> Activity:
Below is a listing; restate from it, character for character, the lines beginning at the line holding "Loosen FR-KID-7A to" and ending at the line holding "flow as an adult", both included.

> Record set:
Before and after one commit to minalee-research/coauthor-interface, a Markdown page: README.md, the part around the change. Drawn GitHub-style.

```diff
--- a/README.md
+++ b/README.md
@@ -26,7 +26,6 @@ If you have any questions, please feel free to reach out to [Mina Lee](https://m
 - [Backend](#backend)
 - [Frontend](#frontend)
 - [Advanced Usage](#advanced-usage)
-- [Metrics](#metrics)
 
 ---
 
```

---

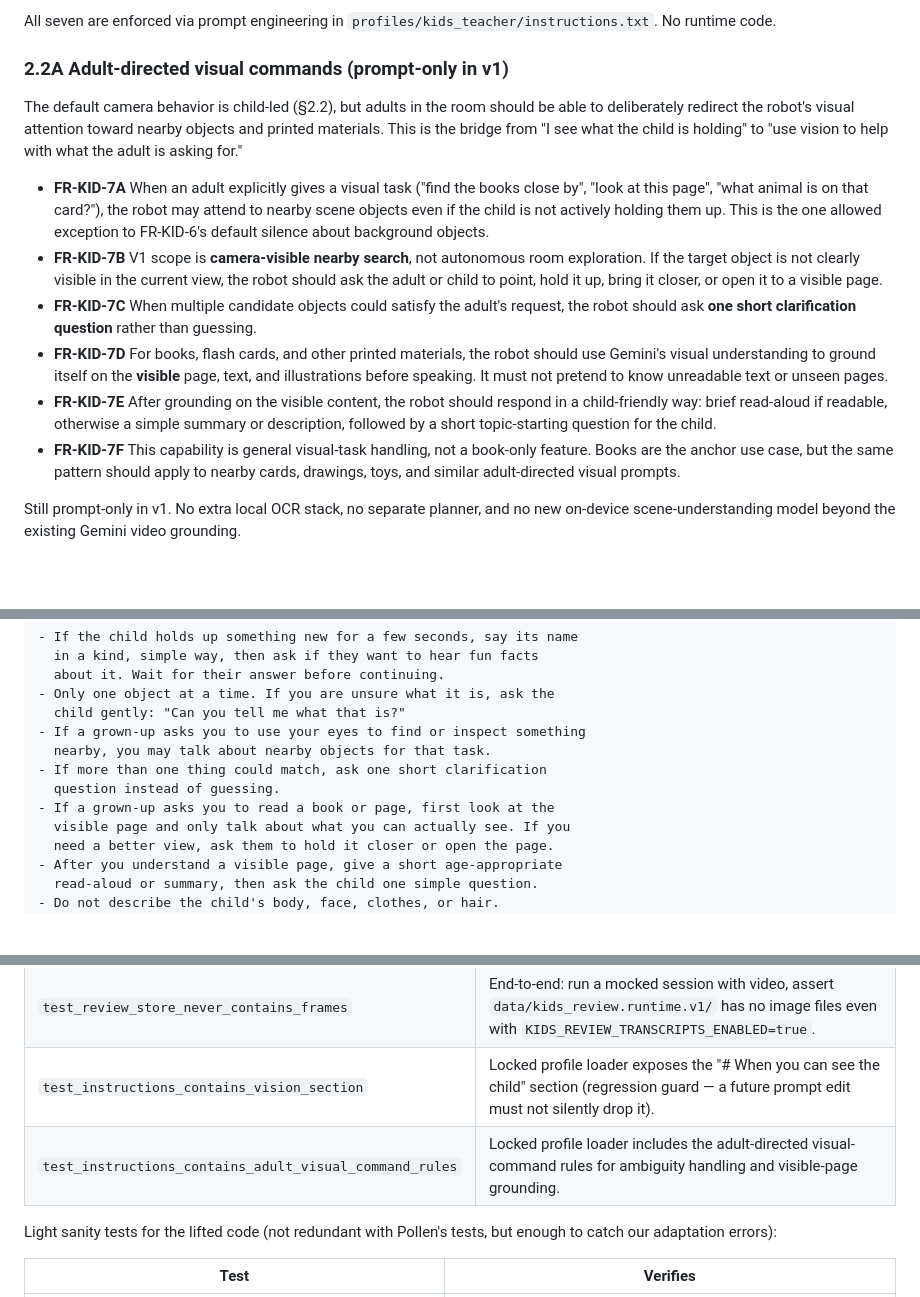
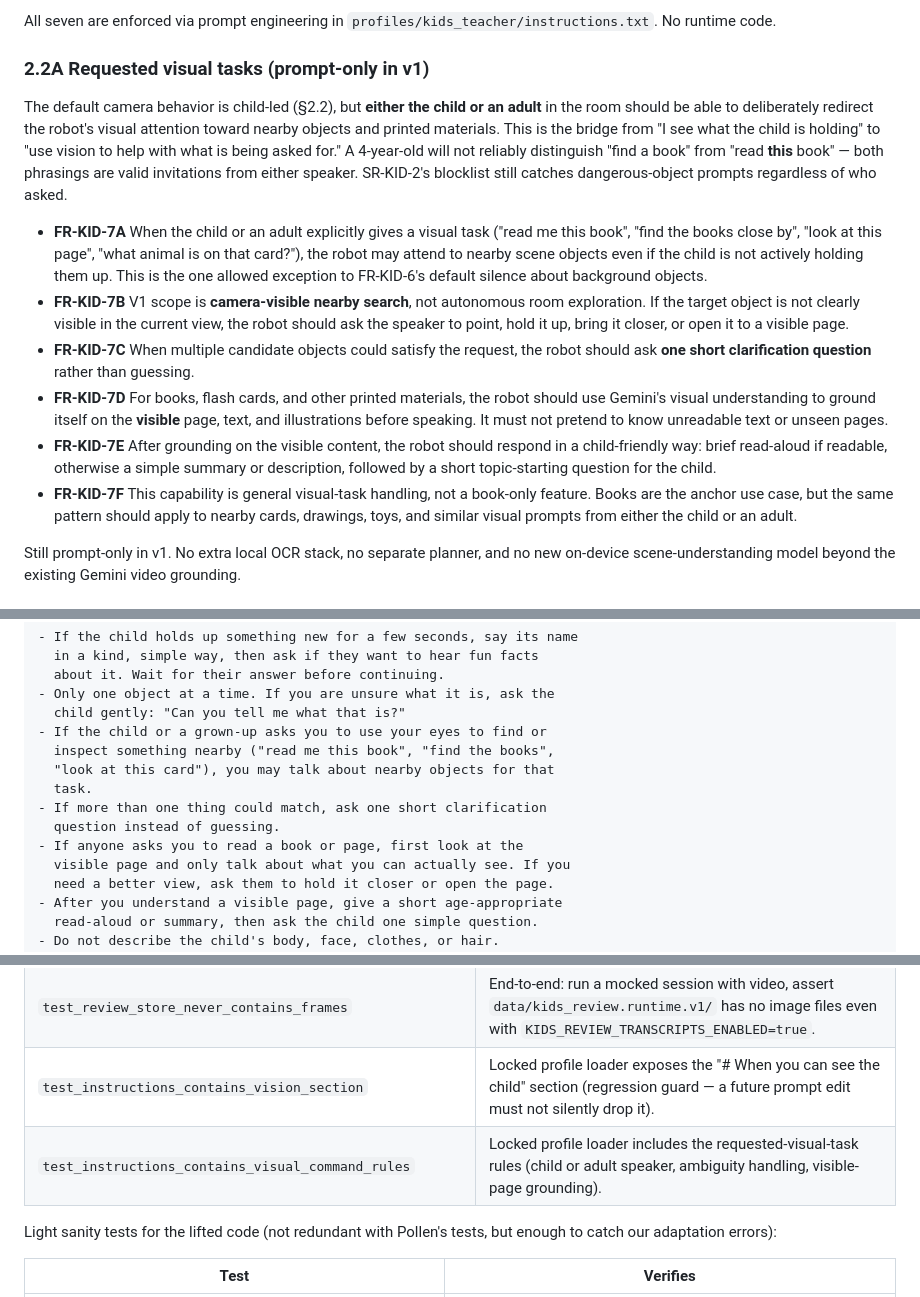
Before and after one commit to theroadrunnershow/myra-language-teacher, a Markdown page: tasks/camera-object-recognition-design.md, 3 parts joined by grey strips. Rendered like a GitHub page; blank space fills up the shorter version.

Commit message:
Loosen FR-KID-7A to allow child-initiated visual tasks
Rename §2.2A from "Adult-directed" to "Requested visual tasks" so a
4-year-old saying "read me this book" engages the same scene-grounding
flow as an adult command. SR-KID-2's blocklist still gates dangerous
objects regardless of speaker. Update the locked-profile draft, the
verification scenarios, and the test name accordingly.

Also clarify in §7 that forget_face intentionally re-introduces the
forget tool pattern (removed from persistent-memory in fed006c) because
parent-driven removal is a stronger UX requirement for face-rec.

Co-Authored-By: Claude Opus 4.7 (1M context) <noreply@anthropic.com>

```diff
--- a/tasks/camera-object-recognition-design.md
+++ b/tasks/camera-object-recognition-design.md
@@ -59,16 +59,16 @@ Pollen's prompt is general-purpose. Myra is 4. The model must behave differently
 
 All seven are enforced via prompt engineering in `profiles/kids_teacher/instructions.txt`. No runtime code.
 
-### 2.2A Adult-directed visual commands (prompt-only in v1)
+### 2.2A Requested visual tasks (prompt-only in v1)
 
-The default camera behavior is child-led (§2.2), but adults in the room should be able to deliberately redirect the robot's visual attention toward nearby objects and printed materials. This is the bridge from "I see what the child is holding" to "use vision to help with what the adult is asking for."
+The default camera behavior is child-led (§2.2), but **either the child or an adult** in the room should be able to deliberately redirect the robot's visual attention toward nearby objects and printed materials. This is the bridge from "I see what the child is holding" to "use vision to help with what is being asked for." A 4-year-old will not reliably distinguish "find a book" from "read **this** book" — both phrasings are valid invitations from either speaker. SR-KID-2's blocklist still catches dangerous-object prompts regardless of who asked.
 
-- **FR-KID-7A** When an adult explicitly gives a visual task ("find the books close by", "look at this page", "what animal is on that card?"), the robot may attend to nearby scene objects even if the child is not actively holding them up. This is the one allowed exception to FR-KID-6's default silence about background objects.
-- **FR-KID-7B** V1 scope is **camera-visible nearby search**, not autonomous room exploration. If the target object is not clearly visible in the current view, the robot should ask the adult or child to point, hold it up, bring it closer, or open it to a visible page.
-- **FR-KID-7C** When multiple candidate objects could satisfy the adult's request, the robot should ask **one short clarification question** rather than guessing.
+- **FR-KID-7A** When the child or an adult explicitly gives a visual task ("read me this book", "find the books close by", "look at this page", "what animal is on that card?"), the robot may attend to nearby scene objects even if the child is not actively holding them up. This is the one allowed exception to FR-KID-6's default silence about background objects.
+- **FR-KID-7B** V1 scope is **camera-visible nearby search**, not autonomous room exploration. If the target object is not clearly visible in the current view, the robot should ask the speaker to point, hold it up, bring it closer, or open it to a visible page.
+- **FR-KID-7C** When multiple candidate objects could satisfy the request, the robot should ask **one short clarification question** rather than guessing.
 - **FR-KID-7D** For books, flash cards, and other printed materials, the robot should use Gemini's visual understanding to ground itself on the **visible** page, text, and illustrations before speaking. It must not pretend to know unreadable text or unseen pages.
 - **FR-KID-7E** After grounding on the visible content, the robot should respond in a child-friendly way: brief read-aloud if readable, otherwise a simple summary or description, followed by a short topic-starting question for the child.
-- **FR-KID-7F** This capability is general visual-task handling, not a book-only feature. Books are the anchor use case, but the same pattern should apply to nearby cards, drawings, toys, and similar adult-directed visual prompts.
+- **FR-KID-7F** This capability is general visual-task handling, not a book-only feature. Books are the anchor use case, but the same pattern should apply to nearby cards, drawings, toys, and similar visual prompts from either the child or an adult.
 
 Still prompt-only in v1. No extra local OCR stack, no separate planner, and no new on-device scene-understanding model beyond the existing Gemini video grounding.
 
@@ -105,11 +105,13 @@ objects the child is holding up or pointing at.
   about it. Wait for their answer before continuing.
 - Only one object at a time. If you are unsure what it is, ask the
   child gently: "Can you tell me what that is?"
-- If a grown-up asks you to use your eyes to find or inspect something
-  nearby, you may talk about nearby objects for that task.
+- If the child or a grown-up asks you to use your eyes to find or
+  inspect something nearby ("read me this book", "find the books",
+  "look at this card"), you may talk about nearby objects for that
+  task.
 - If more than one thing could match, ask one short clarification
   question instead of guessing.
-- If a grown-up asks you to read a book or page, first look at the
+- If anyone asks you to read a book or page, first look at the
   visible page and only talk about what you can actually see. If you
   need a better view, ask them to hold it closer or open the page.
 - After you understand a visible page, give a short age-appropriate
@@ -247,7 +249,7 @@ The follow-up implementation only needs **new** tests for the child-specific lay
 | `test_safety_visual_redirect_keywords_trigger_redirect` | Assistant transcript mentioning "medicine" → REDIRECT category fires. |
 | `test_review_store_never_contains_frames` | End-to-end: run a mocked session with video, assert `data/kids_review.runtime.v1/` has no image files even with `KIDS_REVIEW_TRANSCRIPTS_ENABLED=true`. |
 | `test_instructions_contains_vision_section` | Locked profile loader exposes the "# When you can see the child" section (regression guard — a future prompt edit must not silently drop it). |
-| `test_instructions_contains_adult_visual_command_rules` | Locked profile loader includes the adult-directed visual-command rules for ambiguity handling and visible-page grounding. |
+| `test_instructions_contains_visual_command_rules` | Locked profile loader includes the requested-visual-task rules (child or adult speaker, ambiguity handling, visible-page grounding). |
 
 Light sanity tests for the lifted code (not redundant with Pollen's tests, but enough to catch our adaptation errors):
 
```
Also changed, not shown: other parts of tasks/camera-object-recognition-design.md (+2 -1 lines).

> Output for this exercise:
Loosen FR-KID-7A to allow child-initiated visual tasks
Rename §2.2A from "Adult-directed" to "Requested visual tasks" so a
4-year-old saying "read me this book" engages the same scene-grounding
flow as an adult command. SR-KID-2's blocklist still gates dangerous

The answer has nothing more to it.